Three snowboarders were caught in an avalanche in Maroon Bowl on Monday, then two of them had to fight off multiple attacks from a moose after self-rescuing from the slide.
One of the snowboarders suffered a broken rib and a strained back after getting pinned against a tree and covered with snow in Maroon Bowl, according to Blase Reardon, forecaster for the Aspen Zone of the Colorado Avalanche Information Center. Reardon talked to the victim by phone and posted a report on the Colorado Avalanche Information Center website Tuesday.
Reardon was in the field Wednesday and couldn't be reached for additional comment about the incident or the identity of the snowboarders. Maroon Bowl is just outside the boundary of Aspen Highlands ski area. It shares the same ridge as Highland Bowl.
The snowboarders were on a northerly slope of Maroon Bowl at an elevation of about 10,650 feet, according to the report. They were filming higher in the bowl earlier in the day. Right before the slide all three entered a slope. The victim, whose name wasn't available, told Reardon they "got lazy" and didn't follow their usual protocol of entering the slope one at a time.
"About 300 vertical feet below the ridge and just below a big tree that was near a convexity, the slope avalanched," Reardon wrote in his report. "It broke above them and all three were caught and carried several hundred feet down the slope."
One snowboarder was partially buried and a second was buried to his waist, Reardon wrote, based on the victim's comments. The third rider was injured after he was pinned against a tree.
"He was able to move one hand and break an opening to the surface," Reardon's report said. "He may have been able to clear some snow from his face. His companions told him he was turning blue when they got to him."
The accident occurred the day before a man was killed in an avalanche on the Flat Tops.
The three snowboarders self-rescued from Maroon Bowl by side slipping, crawling on all fours and pushing the injured man on his board, Reardon continued. Once they reached Maroon Creek Road, which is closed for the winter and covered in snow, one of the snowboarders went to T-Lazy-7 Ranch to get help.
The challenges weren't over for the injured man and his companion. While waiting they were charged by a moose — three times, according to the statements made to Reardon. The T-Lazy-7 crew helped them to their vehicle and they drove themselves to Aspen Valley Hospital, Reardon wrote.
Conditions in the Aspen zone were rated as moderate below, near and above treeline Wednesday, but Reardon wrote in his discussion of the conditions that special circumstances exist.

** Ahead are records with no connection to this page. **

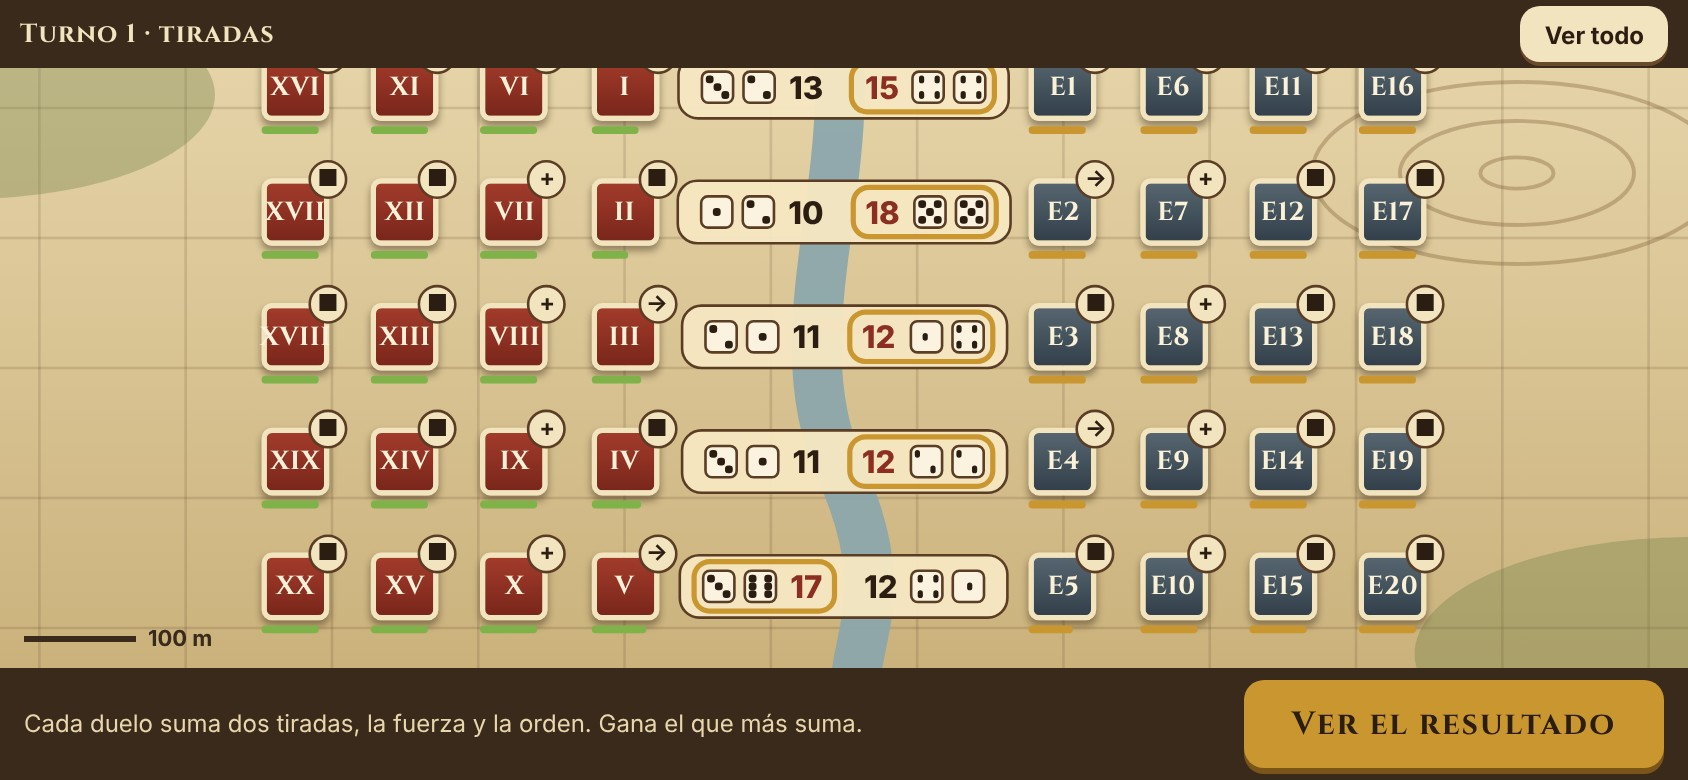
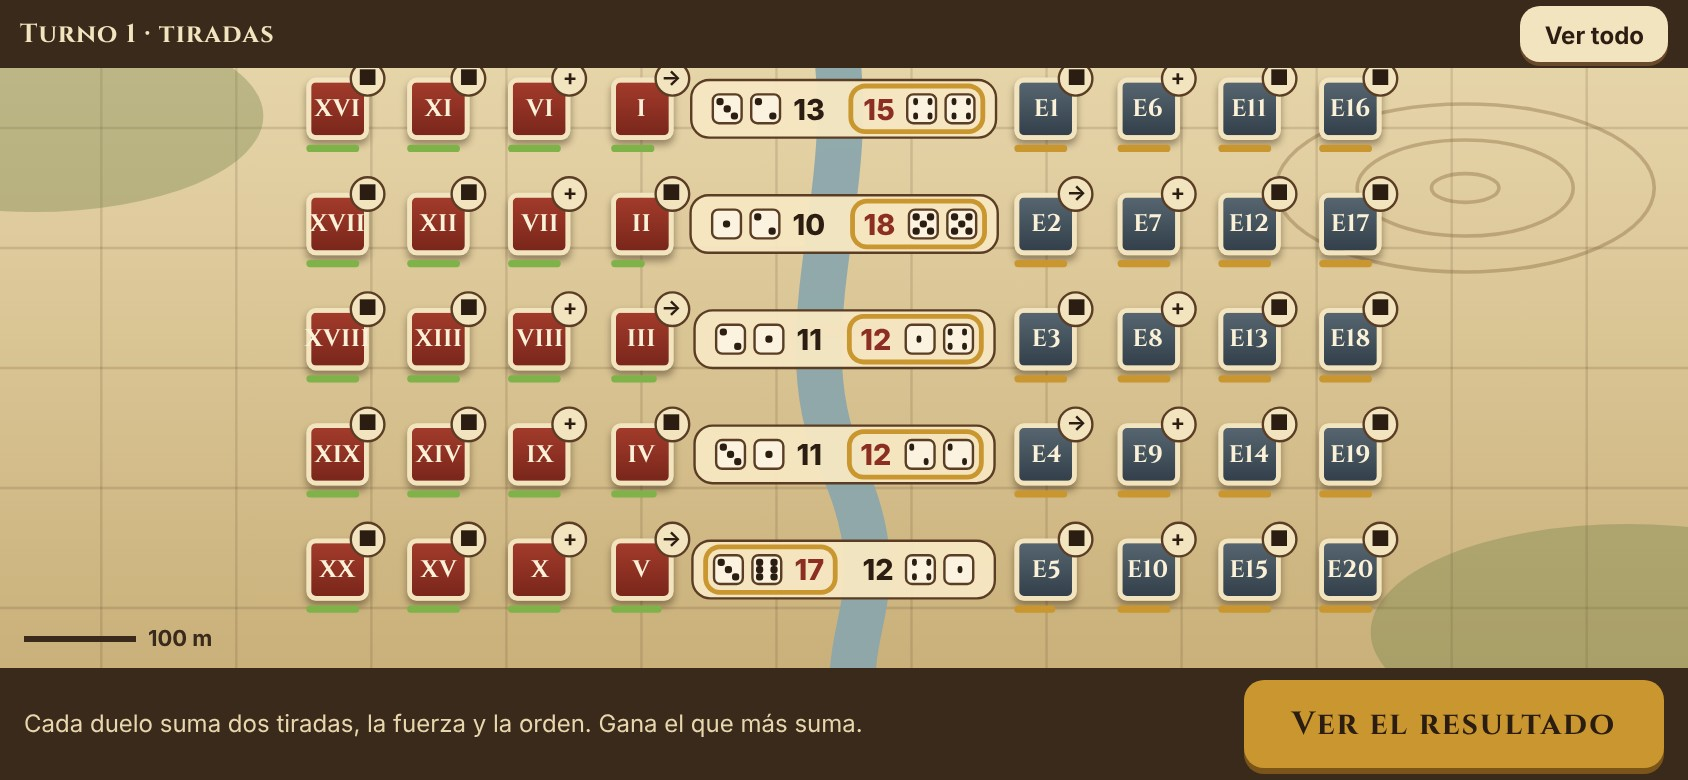
K6b: concursantes en curso (maquetas y capturas de K6b-2 y K6b-5)
Solo gobierno/maquetas/concurso4/.

Claude-Session: https://claude.ai/code/session_01QiKC37tiobNBApd9bhi8N3

diff --git a/gobierno/maquetas/concurso4/K6b-2-dados.html b/gobierno/maquetas/concurso4/K6b-2-dados.html
@@ -34,7 +34,7 @@ footer{height:56px;flex:none;display:flex;align-items:center;gap:12px;padding:0 
 
 /* Campo visto desde arriba: 1.500 m = 100 % del ancho */
 .campo{position:absolute;inset:0;transition:transform .35s ease}
-.campo.zoom{transform:scale(1.3)}
+.campo.zoom{transform:scale(1.2)}
 .campo.mini{position:relative;inset:auto;width:320px;height:160px;border:2px solid #5a3d24;border-radius:8px;overflow:hidden;flex:none;transition:none}
 .fondo{position:absolute;inset:0;width:100%;height:100%;display:block}
 .rej line{stroke:rgba(70,45,20,.14);stroke-width:1;vector-effect:non-scaling-stroke}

"In the bigger picture, though, the terrain where the slide occurred is one of the two most notable aspects of Monday's accident," Reardon wrote on the Colorado Avalanche Information Center website. "The slope shares many features with those where other incidents have occurred since late January, including Tuesday's fatal accident in the Flat Tops."
The areas with slide activity have been around 10,500 feet, northerly, convex and several hundred feet below the ridgeline.
"Sear those characteristics into your brain so your spidey senses tingle and you reflexively avoid similar slopes," Reardon concluded.
Aspen Mountain and Aspen Highlands were experiencing issues with slides this week due to temperatures that stayed above freezing three nights in a row and climbed into the 40s and 50s during the day. Steep terrain on the lower slopes of Aspen Mountain and Aspen Highlands was closed Tuesday due to the threat of wet slides, according to Aspen Skiing Co. spokesman Jeff Hanle. A snowboarder who was on Aspen Mountain on Tuesday said some trails in the Dumps as well as the Bingo-Jackpot area was closed.